House of Flying Daggers: A Review.

So I went and saw House of Flying Daggers last night. I had to drive for an hour because it was in some theatre I’d never heard of on the edge of town, but I went and saw it. And my reaction was favorable. You might want to see it too.

First off, a warning. If you go into the theatre expecting to see a masterpiece that rivals the great and terrible majesty that is Hero, prepare to be disappointed. You might want to go in with slightly lesser expectations. (It won’t top Crouching Tiger either).

Though I had to give that warning, please don’t prejudge the film. It’s a different kind of film than Hero; it’s a love story. And while Crouching Tiger was also something of a love story, I just personally like it more. You may feel differently.

Now, enough rambling. Onto the meat. The premise of the film is that it is near the end of the 9th century and the weak and corrupt government is falling apart. The underground revolutionary movement nowadays is known as the Flying Daggers. The Flying Daggers’ old leader was assassinated by the government after three months of work, and now that a new one has risen to power the government’s fed up and gives the police ten days to find and kill the new one.

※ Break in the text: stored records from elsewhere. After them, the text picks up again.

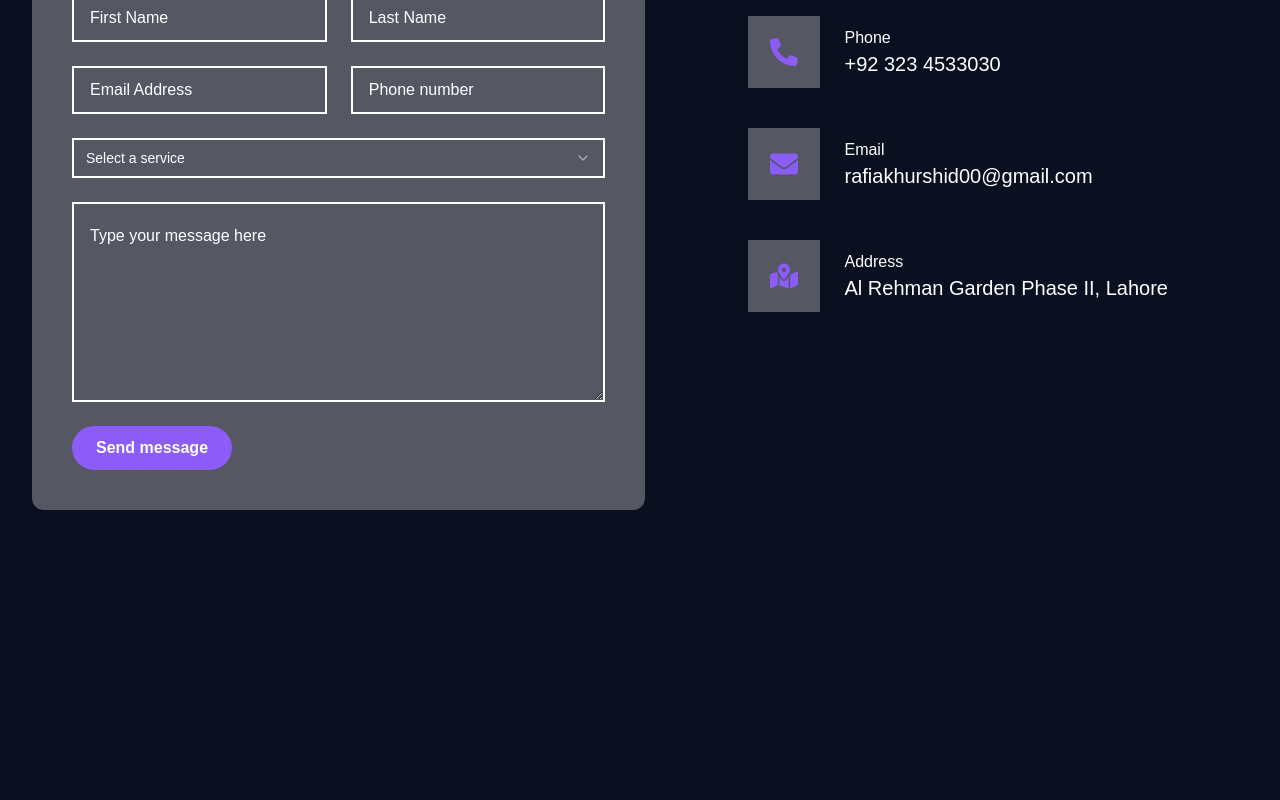
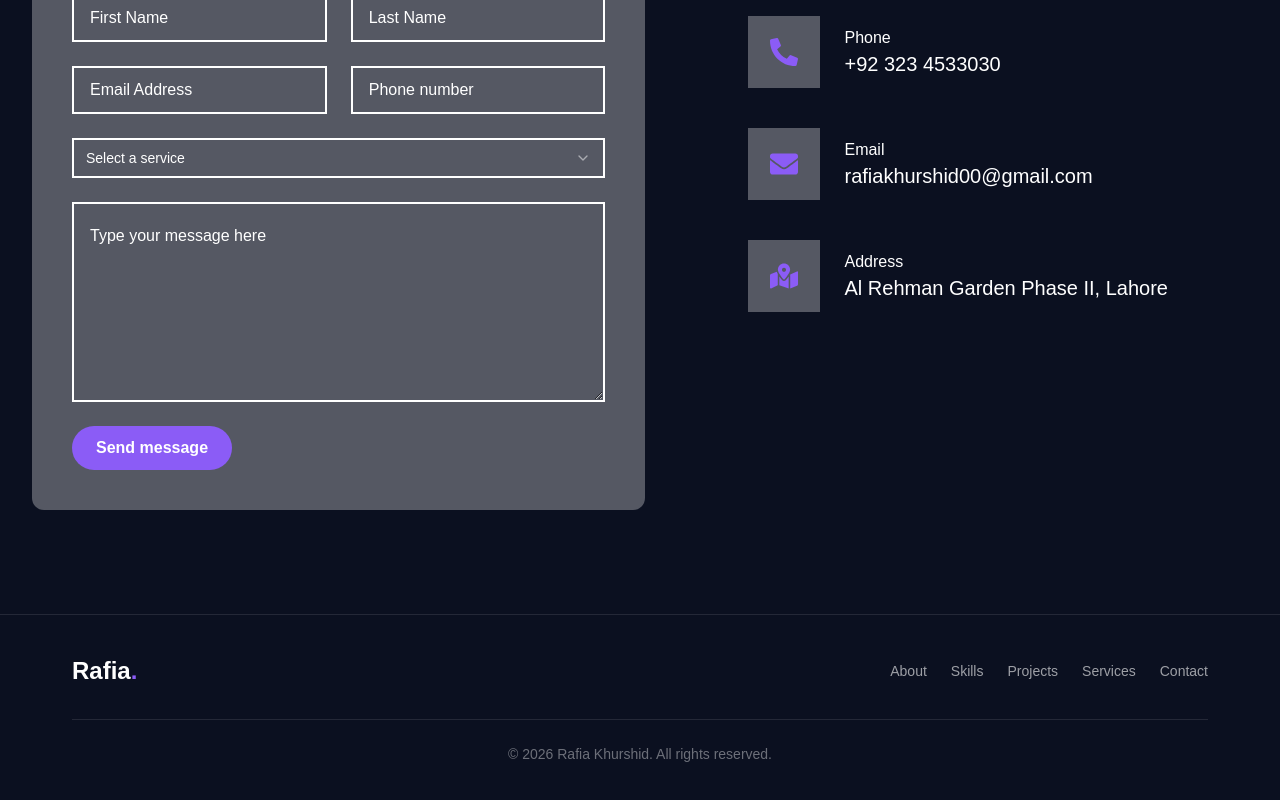
Before and after one commit to RafiaSuleman/PortfolioLatest, a Next.js app: page / in a window 1280 px wide. Shown: the part 5804-6604 px from the top of the page. Before the commit the page ends 6418 px from the top, so only its background shows below. Built offline with nearby package versions, Linux system fonts and the light colour scheme.

Commit message:
footer added

```diff
--- a/src/app/layout.tsx
+++ b/src/app/layout.tsx
@@ -3,6 +3,7 @@ import { Inter } from "next/font/google";
 import "./globals.css";
 import { JetBrains_Mono } from "next/font/google";
 import Header from "@/components/header";
+import Footer from "@/components/footer";
 const inter = Inter({ subsets: ["latin"] });
 
 const JetBrainsMono = JetBrains_Mono({
@@ -24,11 +25,9 @@ export default function RootLayout({
       <body className={JetBrainsMono.variable} >
         <main>
         <Header/>
-
          {children}
-
         </main>
-
+        <Footer/>
       </body>
     </html>
   );
--- /dev/null
+++ b/src/components/footer.tsx
@@ -0,0 +1,43 @@
+import React from "react";
+import Link from "next/link";
+
+const Footer = () => {
+  return (
+    <footer className="border-t border-white/10 bg-[#0B1020]">
+      <div className="container mx-auto py-10">
+        <div className="flex flex-col md:flex-row items-center justify-between gap-6">
+
+          <Link href="#home" className="text-2xl font-semibold text-white">
+            Rafia<span className="text-color">.</span>
+          </Link>
+
+          <div className="flex flex-wrap justify-center gap-6 text-sm text-white/60">
+            <Link href="#about" className="hover:text-white transition">
+              About
+            </Link>
+            <Link href="#skills" className="hover:text-white transition">
+              Skills
+            </Link>
+            <Link href="#projects" className="hover:text-white transition">
+              Projects
+            </Link>
+            <Link href="#services" className="hover:text-white transition">
+              Services
+            </Link>
+            <Link href="#contact" className="hover:text-white transition">
+              Contact
+            </Link>
+          </div>
+        </div>
+
+        <div className="border-t border-white/10 mt-8 pt-6 text-center">
+          <p className="text-sm text-white/40">
+            © {new Date().getFullYear()} Rafia Khurshid. All rights reserved.
+          </p>
+        </div>
+      </div>
+    </footer>
+  );
+};
+
+export default Footer;
```
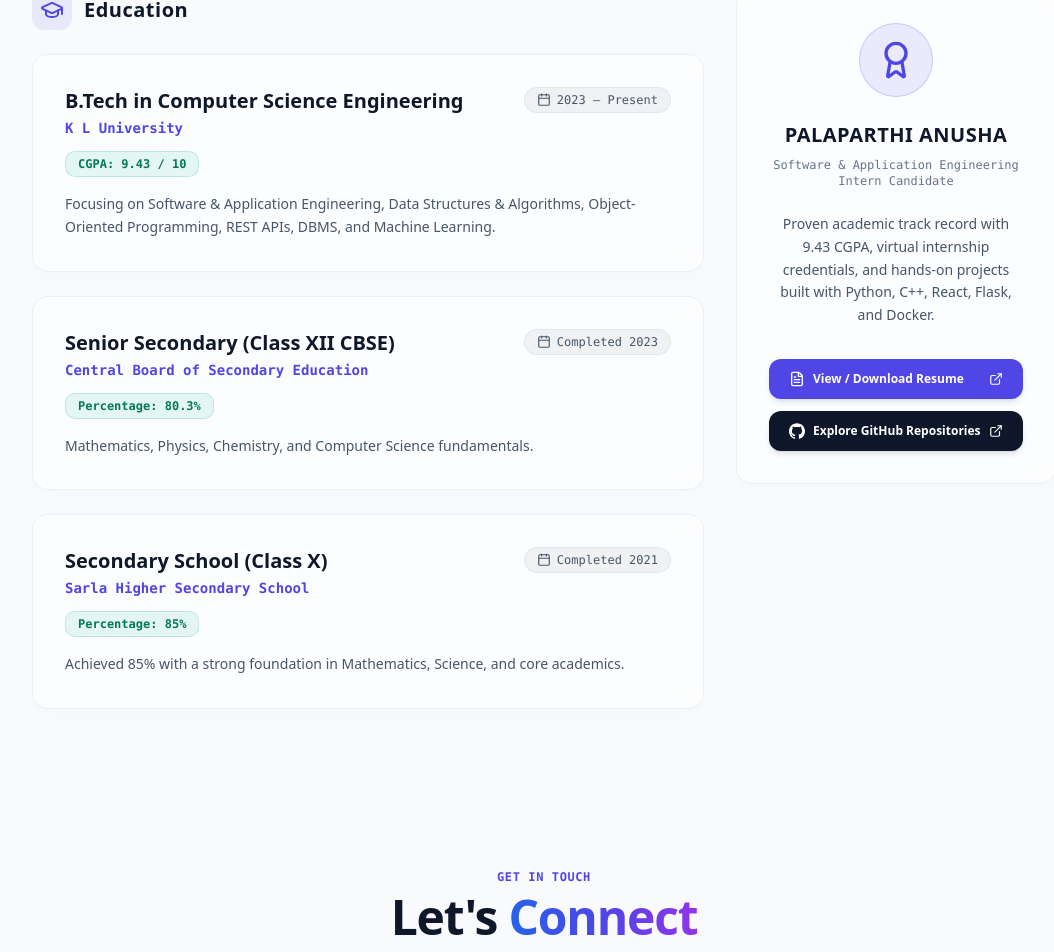
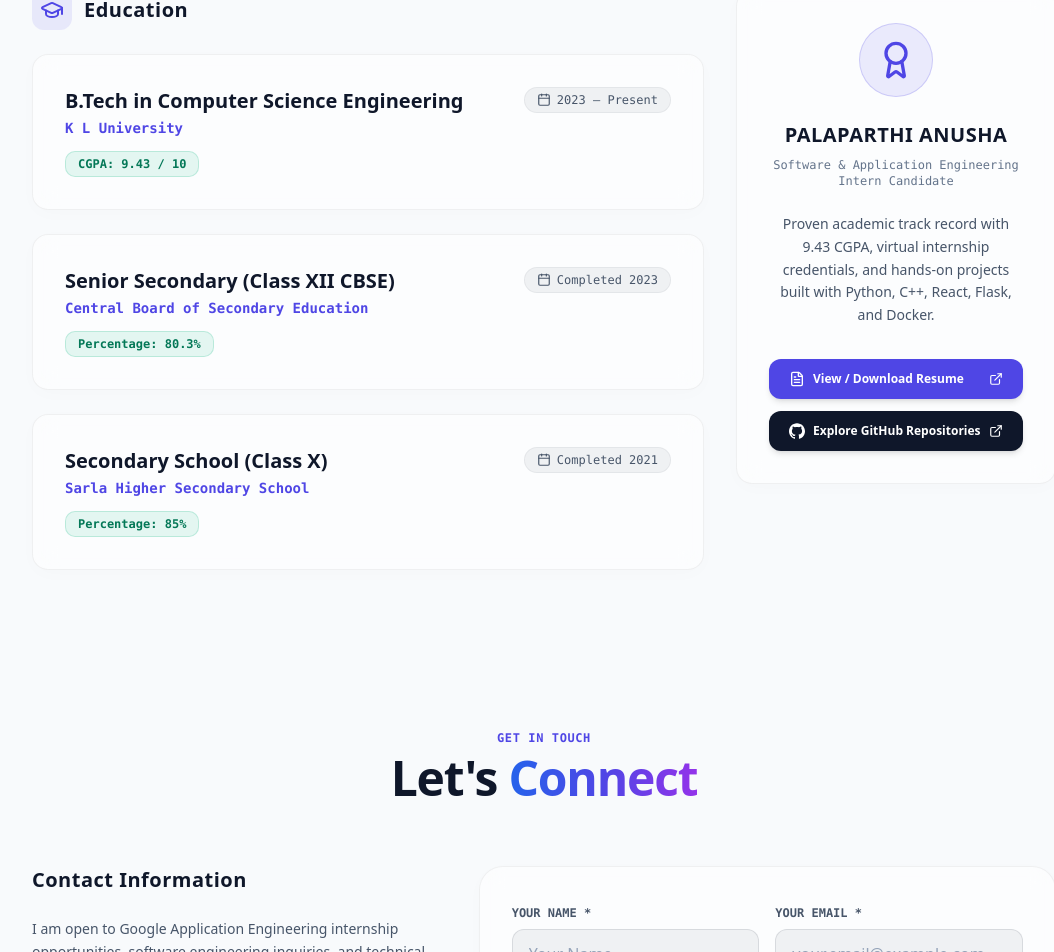
Before and after one commit to Anusha-2005/Portfolio, a Next.js app: page / in a window 1280 px wide. Shown: the part 8680-9632 px from the top of the page, without its empty margins (96-1150 px from the left). Built offline with nearby package versions, Linux system fonts and the light colour scheme.

Commit message:
Remove descriptions from education items in Resume

```diff
--- a/src/components/Resume.tsx
+++ b/src/components/Resume.tsx
@@ -11,21 +11,18 @@ export default function Resume() {
       institution: "K L University",
       duration: "2023 – Present",
       grade: "CGPA: 9.43 / 10",
-      details: "Focusing on Software & Application Engineering, Data Structures & Algorithms, Object-Oriented Programming, REST APIs, DBMS, and Machine Learning.",
     },
     {
       degree: "Senior Secondary (Class XII CBSE)",
       institution: "Central Board of Secondary Education",
       duration: "Completed 2023",
       grade: "Percentage: 80.3%",
-      details: "Mathematics, Physics, Chemistry, and Computer Science fundamentals.",
     },
     {
       degree: "Secondary School (Class X)",
       institution: "Sarla Higher Secondary School",
       duration: "Completed 2021",
       grade: "Percentage: 85%",
-      details: "Achieved 85% with a strong foundation in Mathematics, Science, and core academics.",
     },
   ];
 
@@ -94,10 +91,6 @@ export default function Resume() {
                 <div className="inline-block px-3 py-1 rounded-md bg-emerald-500/10 border border-emerald-500/20 text-emerald-700 text-xs font-mono font-bold">
                   {edu.grade}
                 </div>
-
-                <p className="text-sm text-slate-600 leading-relaxed pt-1">
-                  {edu.details}
-                </p>
               </motion.div>
             ))}
           </div>
```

This leads to a story about love, sacrifice, the usual. The main characters are a blind girl, Mei, a playboy police captain, Jin, and his counterpart captain Leo. It plays out very well, and there are a good number of twists, some you can expect and some you can’t. (One’s real easy to figure. Mei isn’t blind. I mean, that’s such an obvious plot twist I thought “there’s no way Yimou could give it up.”) One thing I disliked was how badly the believability of the story was skewed towards the end. Remember the Trinity death scene? Nothing like that is repeated here, but there’s still the same sort of jarring “OK you’re dead already” feeling. You’ll know it when you see it.

As with Yimou’s previous film, Hero, there’s a good amount of fighting. Is it on par with Hero’s action? No. The fights are varied and the actors are very skilled but there’s no feeling of supernatural skill like you get with Li or Yen. It’s possible to compare it favorably with Crouching Tiger’s action in terms of skill, but then the fights in that movie like the fight in the restaurant and in the treetops are beautifully choreographed, whereas the fighting here is what you’d get if you put two skilled guys and a lot of disposable extras in a room together and handed them all swords (with the exception of one fight scene in a forest, but I’m not going to ruin it).

So in conclusion, it’s a good story with good action and the acting is very good, but was it as good as Hero or Crouching Tiger? I say no. You may say differently. Overall I’d give House of Flying Daggers a 7/10. Good, but not great.

I would like to hear the thoughts of those also went and saw it. Do you agree with my analysis? Yes? No?

And a final word of warning: if you go and see this movie and then go watch Spider-Man 2, you’ll realize how much Spider-Man 2 sucks. It has all this movie’s mushy scenes without any of the kickassness.

Anyway… peace out.

In my opinion, House of Flying Daggers was better than Hero, but only in terms of story. Hero’s story was so convoluted that it had to make up for it with spectacular special effects and fight scenes. Every character there was like a mythical hero. The story was like those stories about the great Knights of the Round Table.

The style of the story of House of Flying Daggers is like a mix of Crouching Tiger, Hidden Dragon and Hero. The beginning is linear while the fight scene at the end goes into storytelling mode. It’s like everything becomes metaphorical. It shouldn’t be seen as literal to life.

As for this,

fighting here is what you’d get if you put two skilled guys and a lot of disposable extras in a room together and handed them all swords
, it should be pretty much expected that nameless grunts will be the first to be killed.

For me, story is as important as style or effects.

Overall, I give an 8/10.